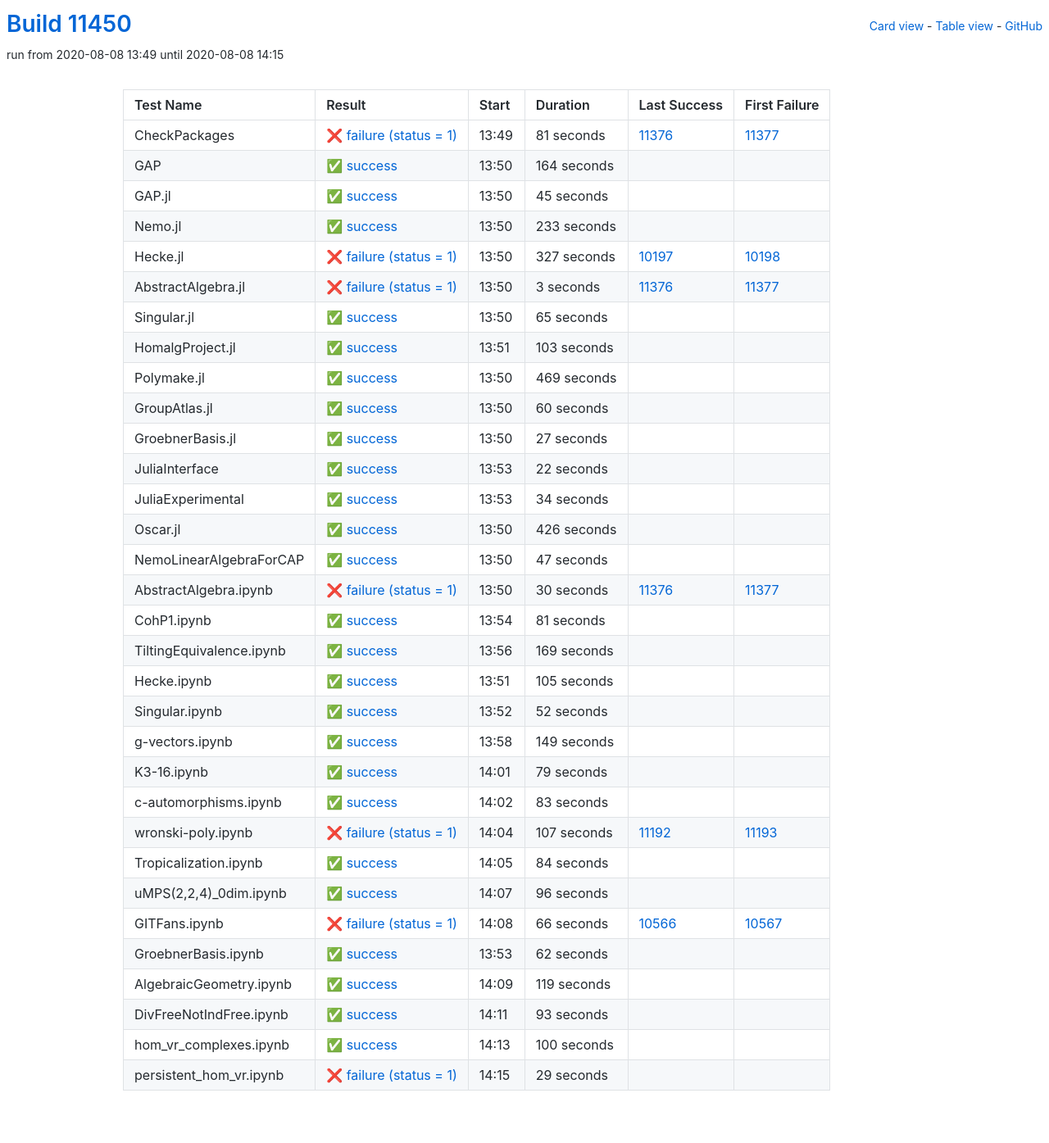
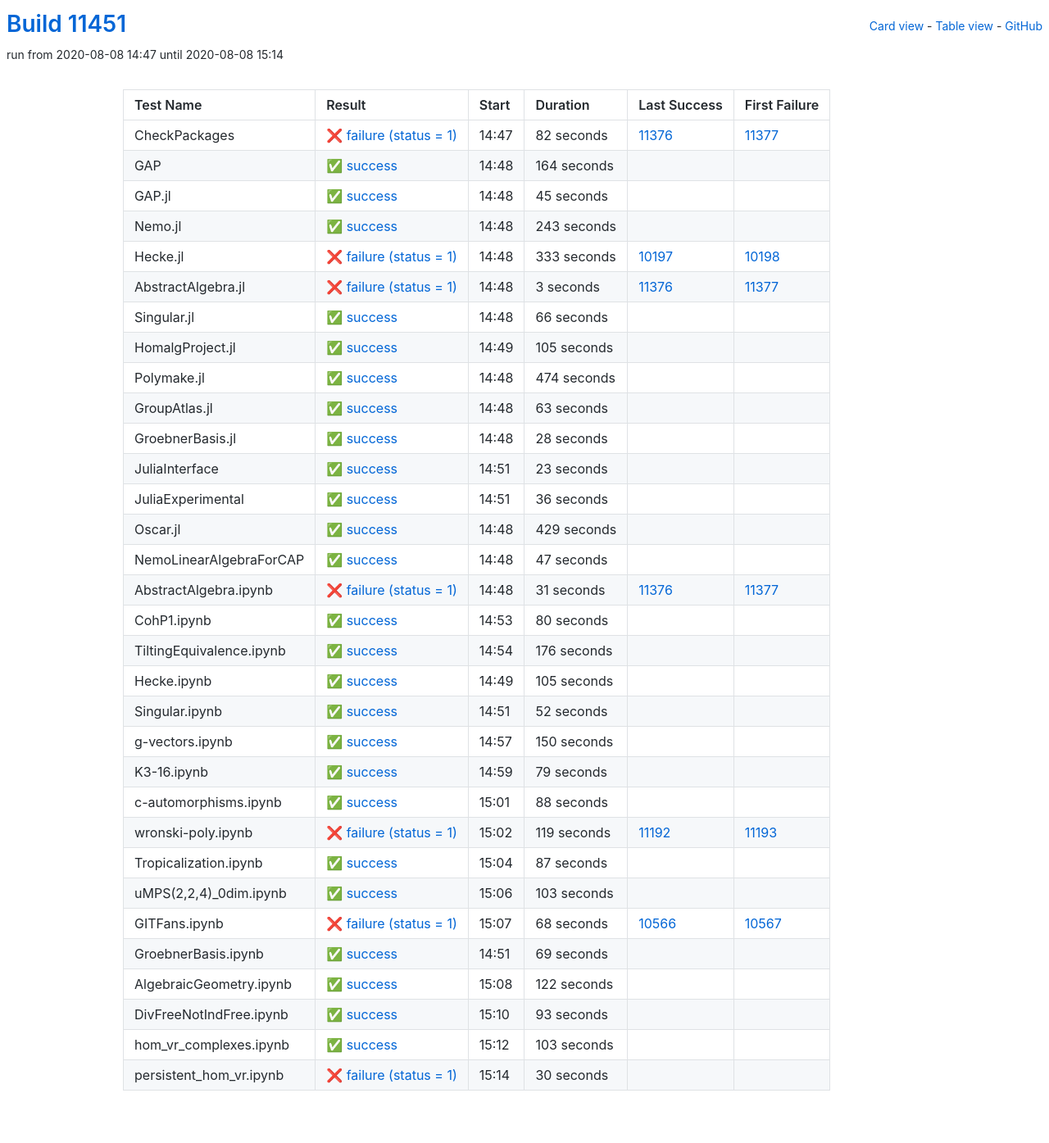
Before and after one commit to oscar-system/oscar-ci-status, a Jekyll site: the page built from table.html, in a window 1280 px wide. Shown: the whole page at 82% size. Built offline with Jekyll 4.4.1, drawn with Linux system fonts in a browser that asks for light colours.

Commit message:
Build #11451

```diff
--- a/_data/ci.yml
+++ b/_data/ci.yml
@@ -1,6 +1,6 @@
 ---
-build: 11450
-build_url: https://oscarci.mathematik.uni-kl.de/job/oscar/11450/
+build: 11451
+build_url: https://oscarci.mathematik.uni-kl.de/job/oscar/11451/
 job: oscar
 organization: oscar-system
 repo: oscar-ci-status
@@ -8,20 +8,20 @@
 tests:
 - name: CheckPackages
   id: checkpackages
-  log: https://oscarci.mathematik.uni-kl.de/job/oscar/11450/artifact/logs/build-11450/CheckPackages.log
-  start: 2020-08-08 13:49
+  log: https://oscarci.mathematik.uni-kl.de/job/oscar/11451/artifact/logs/build-11451/CheckPackages.log
+  start: 2020-08-08 14:47
   success: false
   exitcode: 1
   status: failure
-  duration: 81
+  duration: 82
   last_success: 11376
   last_success_url: https://oscarci.mathematik.uni-kl.de/job/oscar/11376/
   first_failure: 11377
   first_failure_url: https://oscarci.mathematik.uni-kl.de/job/oscar/11377/
 - name: GAP
   id: gap
-  log: https://oscarci.mathematik.uni-kl.de/job/oscar/11450/artifact/logs/build-11450/GAP.log
-  start: 2020-08-08 13:50
+  log: https://oscarci.mathematik.uni-kl.de/job/oscar/11451/artifact/logs/build-11451/GAP.log
+  start: 2020-08-08 14:48
   success: true
   exitcode: 0
   status: success
@@ -32,8 +32,8 @@
   first_failure_url:
 - name: GAP.jl
   id: gap-jl
-  log: https://oscarci.mathematik.uni-kl.de/job/oscar/11450/artifact/logs/build-11450/GAP.jl.log
-  start: 2020-08-08 13:50
+  log: https://oscarci.mathematik.uni-kl.de/job/oscar/11451/artifact/logs/build-11451/GAP.jl.log
+  start: 2020-08-08 14:48
   success: true
   exitcode: 0
   status: success
@@ -44,32 +44,32 @@
   first_failure_url:
 - name: Nemo.jl
   id: nemo-jl
-  log: https://oscarci.mathematik.uni-kl.de/job/oscar/11450/artifact/logs/build-11450/Nemo.jl.log
-  start: 2020-08-08 13:50
+  log: https://oscarci.mathematik.uni-kl.de/job/oscar/11451/artifact/logs/build-11451/Nemo.jl.log
+  start: 2020-08-08 14:48
   success: true
   exitcode: 0
   status: success
-  duration: 233
+  duration: 243
   last_success: false
   last_success_url:
   first_failure: false
   first_failure_url:
 - name: Hecke.jl
   id: hecke-jl
-  log: https://oscarci.mathematik.uni-kl.de/job/oscar/11450/artifact/logs/build-11450/Hecke.jl.log
-  start: 2020-08-08 13:50
+  log: https://oscarci.mathematik.uni-kl.de/job/oscar/11451/artifact/logs/build-11451/Hecke.jl.log
+  start: 2020-08-08 14:48
   success: false
   exitcode: 1
   status: failure
-  duration: 327
+  duration: 333
   last_success: 10197
   last_success_url: https://oscarci.mathematik.uni-kl.de/job/oscar/10197/
   first_failure: 10198
   first_failure_url: https://oscarci.mathematik.uni-kl.de/job/oscar/10198/
 - name: AbstractAlgebra.jl
   id: abstractalgebra-jl
-  log: https://oscarci.mathematik.uni-kl.de/job/oscar/11450/artifact/logs/build-11450/AbstractAlgebra.jl.log
-  start: 2020-08-08 13:50
+  log: https://oscarci.mathematik.uni-kl.de/job/oscar/11451/artifact/logs/build-11451/AbstractAlgebra.jl.log
+  start: 2020-08-08 14:48
   success: false
   exitcode: 1
   status: failure
@@ -80,104 +80,104 @@
   first_failure_url: https://oscarci.mathematik.uni-kl.de/job/oscar/11377/
 - name: Singular.jl
   id: singular-jl
-  log: https://oscarci.mathematik.uni-kl.de/job/oscar/11450/artifact/logs/build-11450/Singular.jl.log
-  start: 2020-08-08 13:50
+  log: https://oscarci.mathematik.uni-kl.de/job/oscar/11451/artifact/logs/build-11451/Singular.jl.log
+  start: 2020-08-08 14:48
   success: true
   exitcode: 0
   status: success
-  duration: 65
+  duration: 66
   last_success: false
   last_success_url:
   first_failure: false
   first_failure_url:
 - name: HomalgProject.jl
   id: homalgproject-jl
-  log: https://oscarci.mathematik.uni-kl.de/job/oscar/11450/artifact/logs/build-11450/HomalgProject.jl.log
-  start: 2020-08-08 13:51
+  log: https://oscarci.mathematik.uni-kl.de/job/oscar/11451/artifact/logs/build-11451/HomalgProject.jl.log
+  start: 2020-08-08 14:49
   success: true
   exitcode: 0
   status: success
-  duration: 103
+  duration: 105
   last_success: false
   last_success_url:
   first_failure: false
   first_failure_url:
 - name: Polymake.jl
   id: polymake-jl
-  log: https://oscarci.mathematik.uni-kl.de/job/oscar/11450/artifact/logs/build-11450/Polymake.jl.log
-  start: 2020-08-08 13:50
+  log: https://oscarci.mathematik.uni-kl.de/job/oscar/11451/artifact/logs/build-11451/Polymake.jl.log
+  start: 2020-08-08 14:48
   success: true
   exitcode: 0
   status: success
-  duration: 469
+  duration: 474
   last_success: false
   last_success_url:
   first_failure: false
   first_failure_url:
 - name: GroupAtlas.jl
   id: groupatlas-jl
-  log: https://oscarci.mathematik.uni-kl.de/job/oscar/11450/artifact/logs/build-11450/GroupAtlas.jl.log
-  start: 2020-08-08 13:50
+  log: https://oscarci.mathematik.uni-kl.de/job/oscar/11451/artifact/logs/build-11451/GroupAtlas.jl.log
+  start: 2020-08-08 14:48
   success: true
   exitcode: 0
   status: success
-  duration: 60
+  duration: 63
   last_success: false
   last_success_url:
   first_failure: false
   first_failure_url:
 - name: GroebnerBasis.jl
   id: groebnerbasis-jl
-  log: https://oscarci.mathematik.uni-kl.de/job/oscar/11450/artifact/logs/build-11450/GroebnerBasis.jl.log
-  start: 2020-08-08 13:50
+  log: https://oscarci.mathematik.uni-kl.de/job/oscar/11451/artifact/logs/build-11451/GroebnerBasis.jl.log
+  start: 2020-08-08 14:48
   success: true
   exitcode: 0
   status: success
-  duration: 27
+  duration: 28
   last_success: false
   last_success_url:
   first_failure: false
   first_failure_url:
 - name: JuliaInterface
   id: juliainterface
-  log: https://oscarci.mathematik.uni-kl.de/job/oscar/11450/artifact/logs/build-11450/JuliaInterface.log
-  start: 2020-08-08 13:53
+  log: https://oscarci.mathematik.uni-kl.de/job/oscar/11451/artifact/logs/build-11451/JuliaInterface.log
+  start: 2020-08-08 14:51
   success: true
   exitcode: 0
   status: success
-  duration: 22
+  duration: 23
   last_success: false
   last_success_url:
   first_failure: false
   first_failure_url:
 - name: JuliaExperimental
   id: juliaexperimental
-  log: https://oscarci.mathematik.uni-kl.de/job/oscar/11450/artifact/logs/build-11450/JuliaExperimental.log
-  start: 2020-08-08 13:53
+  log: https://oscarci.mathematik.uni-kl.de/job/oscar/11451/artifact/logs/build-11451/JuliaExperimental.log
+  start: 2020-08-08 14:51
   success: true
   exitcode: 0
   status: success
-  duration: 34
+  duration: 36
   last_success: false
   last_success_url:
   first_failure: false
   first_failure_url:
 - name: Oscar.jl
   id: oscar-jl
-  log: https://oscarci.mathematik.uni-kl.de/job/oscar/11450/artifact/logs/build-11450/Oscar.jl.log
-  start: 2020-08-08 13:50
+  log: https://oscarci.mathematik.uni-kl.de/job/oscar/11451/artifact/logs/build-11451/Oscar.jl.log
+  start: 2020-08-08 14:48
   success: true
   exitcode: 0
   status: success
-  duration: 426
+  duration: 429
   last_success: false
   last_success_url:
   first_failure: false
   first_failure_url:
 - name: NemoLinearAlgebraForCAP
   id: nemolinearalgebraforcap
-  log: https://oscarci.mathematik.uni-kl.de/job/oscar/11450/artifact/logs/build-11450/NemoLinearAlgebraForCAP.log
-  start: 2020-08-08 13:50
+  log: https://oscarci.mathematik.uni-kl.de/job/oscar/11451/artifact/logs/build-11451/NemoLinearAlgebraForCAP.log
+  start: 2020-08-08 14:48
   success: true
   exitcode: 0
   status: success
@@ -188,44 +188,44 @@
   first_failure_url:
 - name: AbstractAlgebra.ipynb
   id: abstractalgebra-ipynb
-  log: https://oscarci.mathematik.uni-kl.de/job/oscar/11450/artifact/logs/build-11450/AbstractAlgebra.ipynb.log
-  start: 2020-08-08 13:50
+  log: https://oscarci.mathematik.uni-kl.de/job/oscar/11451/artifact/logs/build-11451/AbstractAlgebra.ipynb.log
+  start: 2020-08-08 14:48
   success: false
   exitcode: 1
   status: failure
-  duration: 30
+  duration: 31
   last_success: 11376
   last_success_url: https://oscarci.mathematik.uni-kl.de/job/oscar/11376/
   first_failure: 11377
   first_failure_url: https://oscarci.mathematik.uni-kl.de/job/oscar/11377/
 - name: CohP1.ipynb
   id: cohp1-ipynb
-  log: https://oscarci.mathematik.uni-kl.de/job/oscar/11450/artifact/logs/build-11450/CohP1.ipynb.log
-  start: 2020-08-08 13:54
+  log: https://oscarci.mathematik.uni-kl.de/job/oscar/11451/artifact/logs/build-11451/CohP1.ipynb.log
+  start: 2020-08-08 14:53
   success: true
   exitcode: 0
   status: success
-  duration: 81
+  duration: 80
   last_success: false
   last_success_url:
   first_failure: false
   first_failure_url:
 - name: TiltingEquivalence.ipynb
   id: tiltingequivalence-ipynb
-  log: https://oscarci.mathematik.uni-kl.de/job/oscar/11450/artifact/logs/build-11450/TiltingEquivalence.ipynb.log
-  start: 2020-08-08 13:56
+  log: https://oscarci.mathematik.uni-kl.de/job/oscar/11451/artifact/logs/build-11451/TiltingEquivalence.ipynb.log
+  start: 2020-08-08 14:54
   success: true
   exitcode: 0
   status: success
-  duration: 169
+  duration: 176
   last_success: false
   last_success_url:
   first_failure: false
   first_failure_url:
 - name: Hecke.ipynb
   id: hecke-ipynb
-  log: https://oscarci.mathematik.uni-kl.de/job/oscar/11450/artifact/logs/build-11450/Hecke.ipynb.log
-  start: 2020-08-08 13:51
+  log: https://oscarci.mathematik.uni-kl.de/job/oscar/11451/artifact/logs/build-11451/Hecke.ipynb.log
+  start: 2020-08-08 14:49
   success: true
   exitcode: 0
   status: success
@@ -236,8 +236,8 @@
   first_failure_url:
 - name: Singular.ipynb
   id: singular-ipynb
-  log: https://oscarci.mathematik.uni-kl.de/job/oscar/11450/artifact/logs/build-11450/Singular.ipynb.log
-  start: 2020-08-08 13:52
+  log: https://oscarci.mathematik.uni-kl.de/job/oscar/11451/artifact/logs/build-11451/Singular.ipynb.log
+  start: 2020-08-08 14:51
   success: true
   exitcode: 0
   status: success
@@ -248,20 +248,20 @@
   first_failure_url:
 - name: g-vectors.ipynb
   id: g-vectors-ipynb
-  log: https://oscarci.mathematik.uni-kl.de/job/oscar/11450/artifact/logs/build-11450/g-vectors.ipynb.log
-  start: 2020-08-08 13:58
+  log: https://oscarci.mathematik.uni-kl.de/job/oscar/11451/artifact/logs/build-11451/g-vectors.ipynb.log
+  start: 2020-08-08 14:57
   success: true
   exitcode: 0
   status: success
-  duration: 149
+  duration: 150
   last_success: false
   last_success_url:
   first_failure: false
   first_failure_url:
 - name: K3-16.ipynb
   id: k3-16-ipynb
-  log: https://oscarci.mathematik.uni-kl.de/job/oscar/11450/artifact/logs/build-11450/K3-16.ipynb.log
-  start: 2020-08-08 14:01
+  log: https://oscarci.mathematik.uni-kl.de/job/oscar/11451/artifact/logs/build-11451/K3-16.ipynb.log
+  start: 2020-08-08 14:59
   success: true
   exitcode: 0
   status: success
@@ -272,92 +272,92 @@
   first_failure_url:
 - name: c-automorphisms.ipynb
   id: c-automorphisms-ipynb
-  log: https://oscarci.mathematik.uni-kl.de/job/oscar/11450/artifact/logs/build-11450/c-automorphisms.ipynb.log
-  start: 2020-08-08 14:02
+  log: https://oscarci.mathematik.uni-kl.de/job/oscar/11451/artifact/logs/build-11451/c-automorphisms.ipynb.log
+  start: 2020-08-08 15:01
   success: true
   exitcode: 0
   status: success
-  duration: 83
+  duration: 88
   last_success: false
   last_success_url:
   first_failure: false
   first_failure_url:
 - name: wronski-poly.ipynb
   id: wronski-poly-ipynb
-  log: https://oscarci.mathematik.uni-kl.de/job/oscar/11450/artifact/logs/build-11450/wronski-poly.ipynb.log
-  start: 2020-08-08 14:04
+  log: https://oscarci.mathematik.uni-kl.de/job/oscar/11451/artifact/logs/build-11451/wronski-poly.ipynb.log
+  start: 2020-08-08 15:02
   success: false
   exitcode: 1
   status: failure
-  duration: 107
+  duration: 119
   last_success: 11192
   last_success_url: https://oscarci.mathematik.uni-kl.de/job/oscar/11192/
   first_failure: 11193
   first_failure_url: https://oscarci.mathematik.uni-kl.de/job/oscar/11193/
 - name: Tropicalization.ipynb
   id: tropicalization-ipynb
-  log: https://oscarci.mathematik.uni-kl.de/job/oscar/11450/artifact/logs/build-11450/Tropicalization.ipynb.log
-  start: 2020-08-08 14:05
+  log: https://oscarci.mathematik.uni-kl.de/job/oscar/11451/artifact/logs/build-11451/Tropicalization.ipynb.log
+  start: 2020-08-08 15:04
   success: true
   exitcode: 0
   status: success
-  duration: 84
+  duration: 87
   last_success: false
   last_success_url:
   first_failure: false
   first_failure_url:
 - name: uMPS(2,2,4)_0dim.ipynb
   id: umps-2-2-4-0dim-ipynb
-  log: https://oscarci.mathematik.uni-kl.de/job/oscar/11450/artifact/logs/build-11450/uMPS-2-2-4-_0dim.ipynb.log
-  start: 2020-08-08 14:07
+  log: https://oscarci.mathematik.uni-kl.de/job/oscar/11451/artifact/logs/build-11451/uMPS-2-2-4-_0dim.ipynb.log
+  start: 2020-08-08 15:06
   success: true
   exitcode: 0
   status: success
-  duration: 96
+  duration: 103
   last_success: false
   last_success_url:
   first_failure: false
   first_failure_url:
 - name: GITFans.ipynb
   id: gitfans-ipynb
-  log: https://oscarci.mathematik.uni-kl.de/job/oscar/11450/artifact/logs/build-11450/GITFans.ipynb.log
-  start: 2020-08-08 14:08
+  log: https://oscarci.mathematik.uni-kl.de/job/oscar/11451/artifact/logs/build-11451/GITFans.ipynb.log
+  start: 2020-08-08 15:07
   success: false
   exitcode: 1
   status: failure
-  duration: 66
+  duration: 68
   last_success: 10566
   last_success_url: https://oscarci.mathematik.uni-kl.de/job/oscar/10566/
   first_failure: 10567
   first_failure_url: https://oscarci.mathematik.uni-kl.de/job/oscar/10567/
 - name: GroebnerBasis.ipynb
   id: groebnerbasis-ipynb
-  log: https://oscarci.mathematik.uni-kl.de/job/oscar/11450/artifact/logs/build-11450/GroebnerBasis.ipynb.log
-  start: 2020-08-08 13:53
+  log: https://oscarci.mathematik.uni-kl.de/job/oscar/11451/artifact/logs/build-11451/GroebnerBasis.ipynb.log
+  start: 2020-08-08 14:51
   success: true
   exitcode: 0
   status: success
-  duration: 62
+  duration: 69
   last_success: false
   last_success_url:
   first_failure: false
   first_failure_url:
 - name: AlgebraicGeometry.ipynb
   id: algebraicgeometry-ipynb
-  log: https://oscarci.mathematik.uni-kl.de/job/oscar/11450/artifact/logs/build-11450/AlgebraicGeometry.ipynb.log
-  start: 2020-08-08 14:09
+  log: https://oscarci.mathematik.uni-kl.de/job/oscar/11451/artifact/logs/build-11451/AlgebraicGeometry.ipynb.log
+  start: 2020-08-08 15:08
   success: true
   exitcode: 0
   status: success
-  duration: 119
+  duration: 122
   last_success: false
   last_success_url:
   first_failure: false
   first_failure_url:
 - name: DivFreeNotIndFree.ipynb
   id: divfreenotindfree-ipynb
-  log: https://oscarci.mathematik.uni-kl.de/job/oscar/11450/artifact/logs/build-11450/DivFreeNotIndFree.ipynb.log
-  start: 2020-08-08 14:11
+  log: https://oscarci.mathematik.uni-kl.de/job/oscar/11451/artifact/logs/build-11451/DivFreeNotIndFree.ipynb.log
+  start: 2020-08-08 15:10
   success: true
   exitcode: 0
   status: success
@@ -368,24 +368,24 @@
   first_failure_url:
 - name: hom_vr_complexes.ipynb
   id: hom-vr-complexes-ipynb
-  log: https://oscarci.mathematik.uni-kl.de/job/oscar/11450/artifact/logs/build-11450/hom_vr_complexes.ipynb.log
-  start: 2020-08-08 14:13
+  log: https://oscarci.mathematik.uni-kl.de/job/oscar/11451/artifact/logs/build-11451/hom_vr_complexes.ipynb.log
+  start: 2020-08-08 15:12
   success: true
   exitcode: 0
   status: success
-  duration: 100
+  duration: 103
   last_success: false
   last_success_url:
   first_failure: false
   first_failure_url:
 - name: persistent_hom_vr.ipynb
   id: persistent-hom-vr-ipynb
-  log: https://oscarci.mathematik.uni-kl.de/job/oscar/11450/artifact/logs/build-11450/persistent_hom_vr.ipynb.log
-  start: 2020-08-08 14:15
+  log: https://oscarci.mathematik.uni-kl.de/job/oscar/11451/artifact/logs/build-11451/persistent_hom_vr.ipynb.log
+  start: 2020-08-08 15:14
   success: false
   exitcode: 1
   status: failure
-  duration: 29
+  duration: 30
   last_success: false
   last_success_url:
   first_failure: false
```
Also changed, not shown: README.md.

Task prompt => Copy each line of the material where "system" is found.

Exercise response =>
Before and after one commit to oscar-system/oscar-ci-status, a Jekyll site: the page built from table.html, in a window 1280 px wide. Shown: the whole page at 82% size. Built offline with Jekyll 4.4.1, drawn with Linux system fonts in a browser that asks for light colours.
 organization: oscar-system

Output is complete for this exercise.